Bryce Canyon National Park May 19-21
Fromer’s “National Parks of the American West” was my main guide book for my big adventure and from that Don and Barbara Laine in their article about Bryce Canyon wrote: “Hoodoos, geologists tell us, are simply pinnacles of rock, often oddly shaped, left standing by the force of millions of years of water and wind erosion. But perhaps the truth really lies in a Paiute legend. These American Indians, who lived in the area for several hundred years before being forced out by Anglo pioneers, told of a “Legend People” who lived here in the old days; for their evil ways they were turned to stone by the powerful Coyote, and even today they remain frozen in time.”
The air was cold and windy so I decided to just leave my camper in the campground and take the park bus tour. These buses are free and well worth the ride and tour guides. Bryce Amphitheater from Bryce Point was amazing.
The Wall of Windows may have begun a grottoes, though the rock behind them has long since weathered away.

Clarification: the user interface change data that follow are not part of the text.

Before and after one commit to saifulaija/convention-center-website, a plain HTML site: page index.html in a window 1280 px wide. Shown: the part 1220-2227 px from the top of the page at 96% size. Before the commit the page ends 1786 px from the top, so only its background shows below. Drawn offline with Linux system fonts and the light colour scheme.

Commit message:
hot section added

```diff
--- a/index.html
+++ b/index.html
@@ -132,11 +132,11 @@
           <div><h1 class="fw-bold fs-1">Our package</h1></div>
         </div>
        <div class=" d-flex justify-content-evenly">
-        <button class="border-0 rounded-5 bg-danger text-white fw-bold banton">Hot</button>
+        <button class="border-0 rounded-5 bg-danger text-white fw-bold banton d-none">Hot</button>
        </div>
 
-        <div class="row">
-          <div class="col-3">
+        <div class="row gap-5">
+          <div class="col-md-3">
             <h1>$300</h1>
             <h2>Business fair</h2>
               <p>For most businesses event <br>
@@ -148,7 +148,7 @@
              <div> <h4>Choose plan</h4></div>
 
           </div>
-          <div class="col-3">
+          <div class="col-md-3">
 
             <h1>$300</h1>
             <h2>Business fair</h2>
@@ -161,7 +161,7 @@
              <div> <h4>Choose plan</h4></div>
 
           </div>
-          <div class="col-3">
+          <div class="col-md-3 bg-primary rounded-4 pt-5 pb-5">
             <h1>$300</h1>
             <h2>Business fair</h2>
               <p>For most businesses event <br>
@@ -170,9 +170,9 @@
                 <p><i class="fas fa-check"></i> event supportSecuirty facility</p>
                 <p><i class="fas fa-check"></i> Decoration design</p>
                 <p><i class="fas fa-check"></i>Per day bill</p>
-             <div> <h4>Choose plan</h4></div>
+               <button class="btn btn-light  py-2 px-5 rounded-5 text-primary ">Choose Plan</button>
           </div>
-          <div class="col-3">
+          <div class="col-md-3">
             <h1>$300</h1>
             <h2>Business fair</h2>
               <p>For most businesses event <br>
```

As I walked up to Inspiration point to see the view I was greeted with a spectacular rainbow over the canyon. Fumbling with my camera I did manage to take a few photos before it went away.
Inspiration point overlooked an amazing view. As I sat there I watched the sun peak out from the clouds highlighting different spots as though mother nature was saying, “look, did you notice this group of hoodoos and how about these.”
The next day I took the bus out to the end of the park road to Rainbow Point to see the bristle cone pines.
Yovimpa Point offers expansive views of southern Utah that seemed to go on forever.
At Agua Canyon overlook I saw The Hunter.
Natural Bridge was not formed by a stream like a true natural bridge but rather it was carved by rain and frost erosion acting from the top of the rock.
Manzanita was in bloom.
Utah prairie dogs, the rarest prairie dog in the United States, live only in southwestern Utah. These rodents build “town,” a vast underground network of tunnels and changers, where they sleep, hide, breed, and spend the winter. I was lucky to see them, but from a distance.
I also saw my first Mountain Bluebird here nearby.